Sure we can talk, DM me on twitter.
I actually can’t…Twitter charges for DMs now apparently
Email me from the one in my profile
This is really the ideal use case for nonprofit funding, but unfortunately, real-world wealthy donors tend to give to university football programs and getting their names on hospital buildings. Sadly, SMU near me just made a deal with the ACC to forego ten years of television revenue in exchange for being allowed into the conference in order to get an automatic playoff berth if they can win the conference. Boosters will fully fund the athletic department to make up for the shortfall of not receiving and television revenue. All that money could have gone to good, but rich people care more about their alma mater having a 1% chance rather than a 0% chance at a national championship.
Happy customer here! Been paying for a year with no complaints. Amazing search engine -- kind of like how Google used to be years ago before they started injecting more ads into search.
I'm just trying Kagi out now, having done about 2 searches of my initial free 100. So far one was better than google and the other no worse. The "no worse" one was for something where I already suspect there aren't any good results to find.
Fingers crossed, but I have a good feeling about it. If it goes well the pricing seems fair.
I still try to use + but I guess that hasn't worked since before Google Plus. I never thought I'd want altavista back.
The solution is to simply stop using google and find other search engine, eventually decide to pay for really useful search engines like kagi.
I see that the quotes in your title are not regular ASCII quotes. I agree that Google's search result quality has been quite horrible, but could the fact that your system is somehow not emitting "real" quotes also be the cause? I've seen plenty of problems caused by those horrid "smart" quotes in the past.
A HN comment recently recommended Yandex describing it as what Google search used to be.
After seeing the post and trying Yandex it was absolutely right, it’s what Google search used to be.
Now whenever I use Google and it’s just a list of ecommerce adds or content farms duplicating the same content without substance, I head to Yandex and get the type of results I used to get from Google.

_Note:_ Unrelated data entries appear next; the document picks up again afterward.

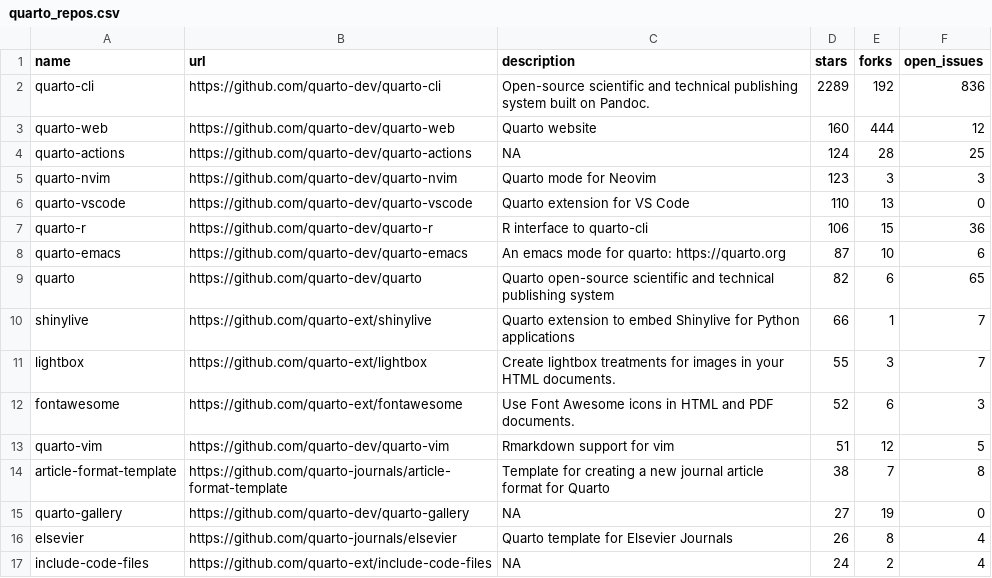
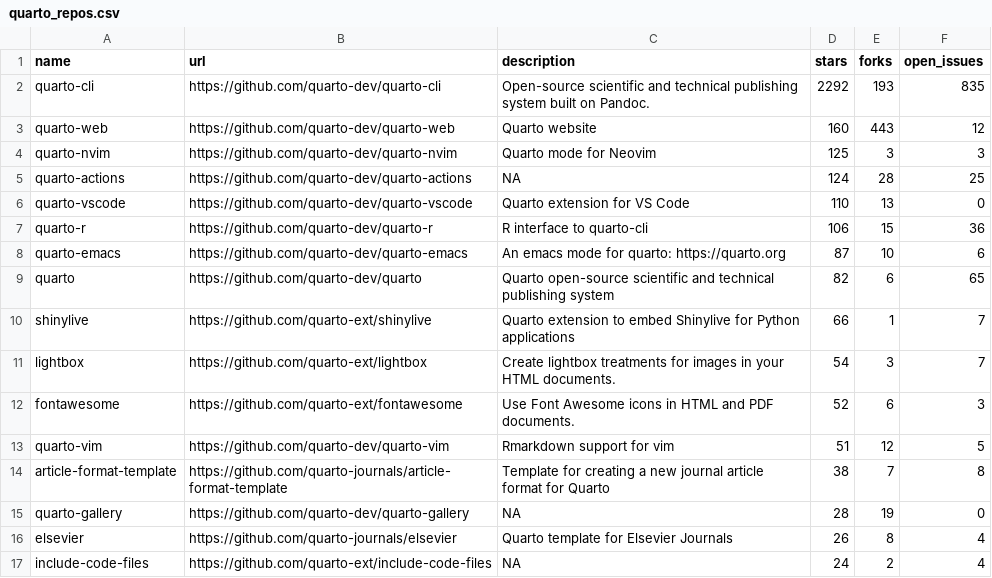
Before and after one commit to beatrizmilz/awesome-gha, a CSV file: 01-monitoring-quarto-repos/quarto_repos.csv, drawn as a sheet; only a part is shown.

```diff
--- a/01-monitoring-quarto-repos/quarto_repos.csv
+++ b/01-monitoring-quarto-repos/quarto_repos.csv
@@ -1,6 +1,6 @@
 name,url,description,stars,forks,open_issues
-quarto-cli,https://github.com/quarto-dev/quarto-cli,Open-source scientific and technical publishing system built on Pandoc.,2289,192,836
-quarto-web,https://github.com/quarto-dev/quarto-web,Quarto website,160,444,12
+quarto-cli,https://github.com/quarto-dev/quarto-cli,Open-source scientific and technical publishing system built on Pandoc.,2292,193,835
+quarto-web,https://github.com/quarto-dev/quarto-web,Quarto website,160,443,12
+quarto-nvim,https://github.com/quarto-dev/quarto-nvim,Quarto mode for Neovim,125,3,3
 quarto-actions,https://github.com/quarto-dev/quarto-actions,NA,124,28,25
-quarto-nvim,https://github.com/quarto-dev/quarto-nvim,Quarto mode for Neovim,123,3,3
 quarto-vscode,https://github.com/quarto-dev/quarto-vscode,Quarto extension for VS Code,110,13,0
@@ -10,3 +10,3 @@ quarto,https://github.com/quarto-dev/quarto,Quarto open-source scientific and te
 shinylive,https://github.com/quarto-ext/shinylive,Quarto extension to embed Shinylive for Python applications,66,1,7
-lightbox,https://github.com/quarto-ext/lightbox,Create lightbox treatments for images in your HTML documents.,55,3,7
+lightbox,https://github.com/quarto-ext/lightbox,Create lightbox treatments for images in your HTML documents.,54,3,7
 fontawesome,https://github.com/quarto-ext/fontawesome,Use Font Awesome icons in HTML and PDF documents.,52,6,3
@@ -14,3 +14,3 @@ quarto-vim,https://github.com/quarto-dev/quarto-vim,Rmarkdown support for vim,51
 article-format-template,https://github.com/quarto-journals/article-format-template,Template for creating a new journal article format for Quarto ,38,7,8
-quarto-gallery,https://github.com/quarto-dev/quarto-gallery,NA,27,19,0
+quarto-gallery,https://github.com/quarto-dev/quarto-gallery,NA,28,19,0
 elsevier,https://github.com/quarto-journals/elsevier,Quarto template for Elsevier Journals,26,8,4
```
Also changed, not shown: 1 other file.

Agree. Yandex seems to perform better. Heavy use of captcha's (mullvad vpn), but once through that, enjoy the service.
Guess it's because Yandex gets most of its ad revenue from searches in Russian. Search results for English queries are not so ad-cluttered. For searches in Russian language, Google is still better (shows less ads per page), but tends to prefer .ua websites. I guess their ML predicts European IP + Russian language as a proxy for someone from Ukraine now, which is pretty logical.

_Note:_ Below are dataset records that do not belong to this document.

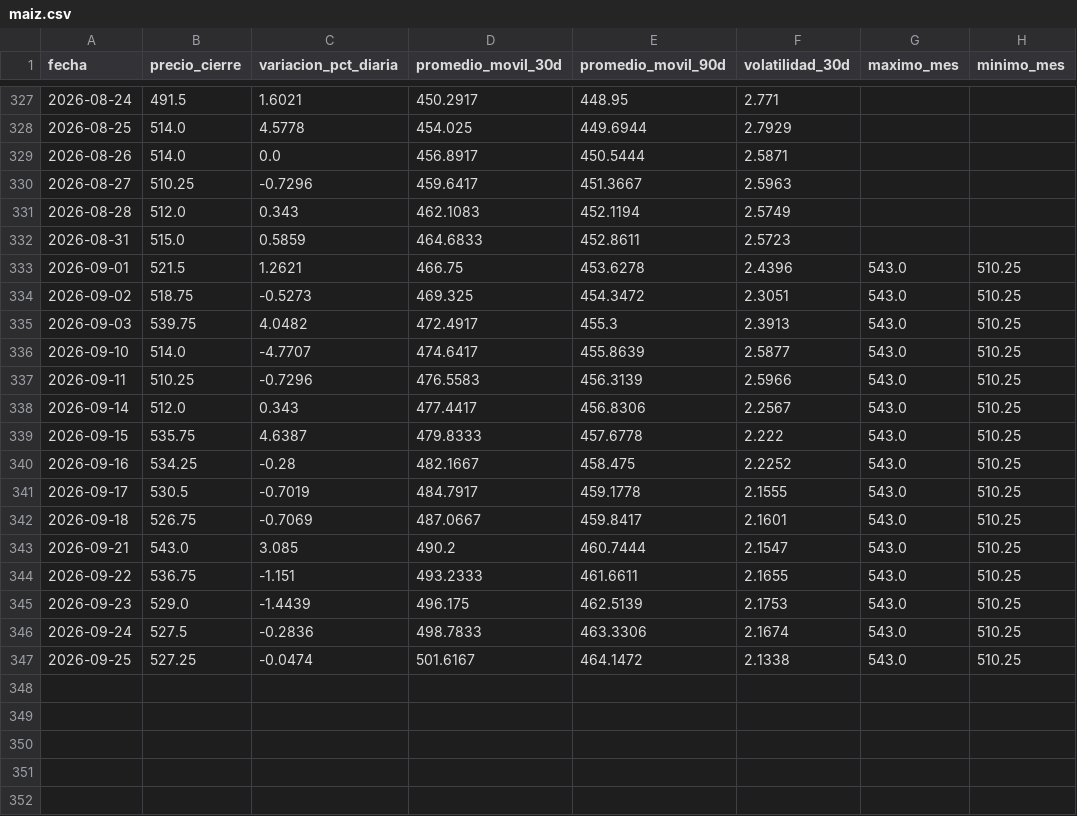
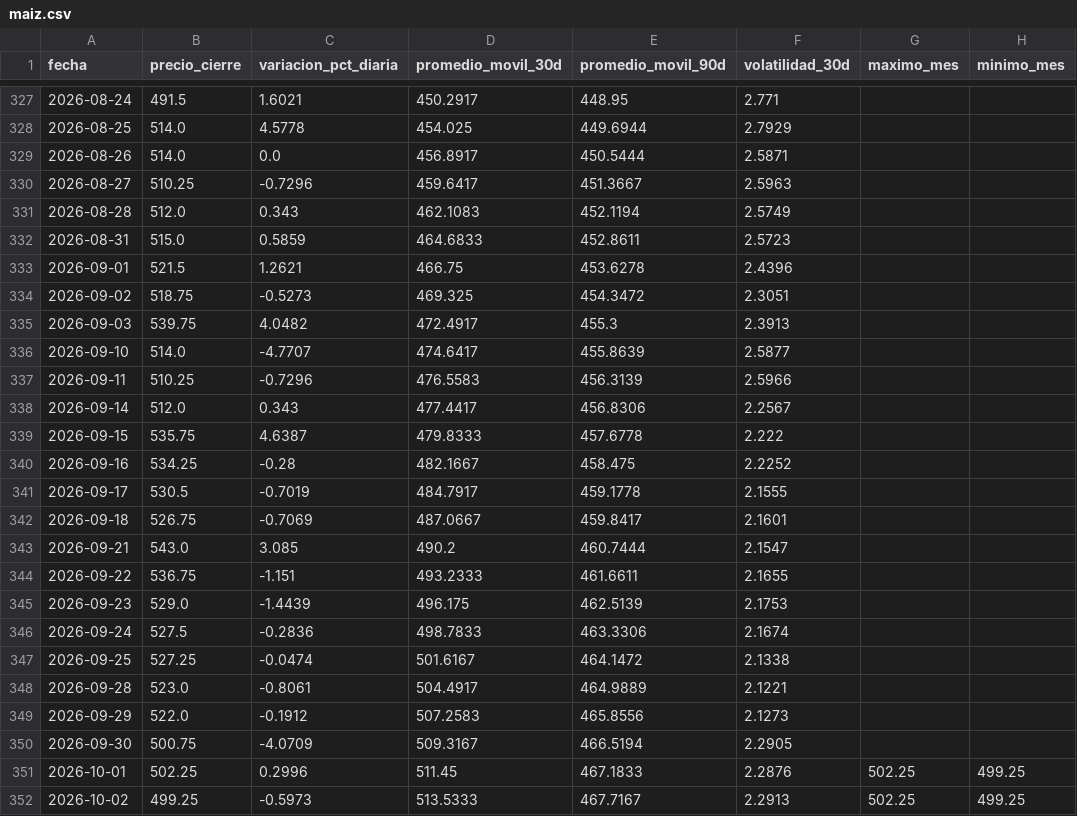
Before and after one commit to lucxzs/analysis-commodities-bi, a CSV file: data/maiz.csv, drawn as a sheet; only a part is shown, gaps mark what is left out.

```diff
--- a/data/maiz.csv
+++ b/data/maiz.csv
@@ -332,16 +332,21 @@ fecha,precio_cierre,variacion_pct_diaria,promedio_movil_30d,promedio_movil_90d,v
 2026-08-31,515.0,0.5859,464.6833,452.8611,2.5723,,
-2026-09-01,521.5,1.2621,466.75,453.6278,2.4396,543.0,510.25
-2026-09-02,518.75,-0.5273,469.325,454.3472,2.3051,543.0,510.25
-2026-09-03,539.75,4.0482,472.4917,455.3,2.3913,543.0,510.25
-2026-09-10,514.0,-4.7707,474.6417,455.8639,2.5877,543.0,510.25
-2026-09-11,510.25,-0.7296,476.5583,456.3139,2.5966,543.0,510.25
-2026-09-14,512.0,0.343,477.4417,456.8306,2.2567,543.0,510.25
-2026-09-15,535.75,4.6387,479.8333,457.6778,2.222,543.0,510.25
-2026-09-16,534.25,-0.28,482.1667,458.475,2.2252,543.0,510.25
-2026-09-17,530.5,-0.7019,484.7917,459.1778,2.1555,543.0,510.25
-2026-09-18,526.75,-0.7069,487.0667,459.8417,2.1601,543.0,510.25
-2026-09-21,543.0,3.085,490.2,460.7444,2.1547,543.0,510.25
-2026-09-22,536.75,-1.151,493.2333,461.6611,2.1655,543.0,510.25
-2026-09-23,529.0,-1.4439,496.175,462.5139,2.1753,543.0,510.25
-2026-09-24,527.5,-0.2836,498.7833,463.3306,2.1674,543.0,510.25
-2026-09-25,527.25,-0.0474,501.6167,464.1472,2.1338,543.0,510.25
+2026-09-01,521.5,1.2621,466.75,453.6278,2.4396,,
+2026-09-02,518.75,-0.5273,469.325,454.3472,2.3051,,
+2026-09-03,539.75,4.0482,472.4917,455.3,2.3913,,
+2026-09-10,514.0,-4.7707,474.6417,455.8639,2.5877,,
+2026-09-11,510.25,-0.7296,476.5583,456.3139,2.5966,,
+2026-09-14,512.0,0.343,477.4417,456.8306,2.2567,,
+2026-09-15,535.75,4.6387,479.8333,457.6778,2.222,,
+2026-09-16,534.25,-0.28,482.1667,458.475,2.2252,,
+2026-09-17,530.5,-0.7019,484.7917,459.1778,2.1555,,
+2026-09-18,526.75,-0.7069,487.0667,459.8417,2.1601,,
+2026-09-21,543.0,3.085,490.2,460.7444,2.1547,,
+2026-09-22,536.75,-1.151,493.2333,461.6611,2.1655,,
+2026-09-23,529.0,-1.4439,496.175,462.5139,2.1753,,
+2026-09-24,527.5,-0.2836,498.7833,463.3306,2.1674,,
+2026-09-25,527.25,-0.0474,501.6167,464.1472,2.1338,,
+2026-09-28,523.0,-0.8061,504.4917,464.9889,2.1221,,
+2026-09-29,522.0,-0.1912,507.2583,465.8556,2.1273,,
+2026-09-30,500.75,-4.0709,509.3167,466.5194,2.2905,,
+2026-10-01,502.25,0.2996,511.45,467.1833,2.2876,502.25,499.25
+2026-10-02,499.25,-0.5973,513.5333,467.7167,2.2913,502.25,499.25
```
Also changed, not shown: data/soja.csv, data/trigo.csv.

... still supports it. Great search engine. Great story behind it.-
Wow I didn’t know they changed this. No wonder my quotes searches made no sense anymore…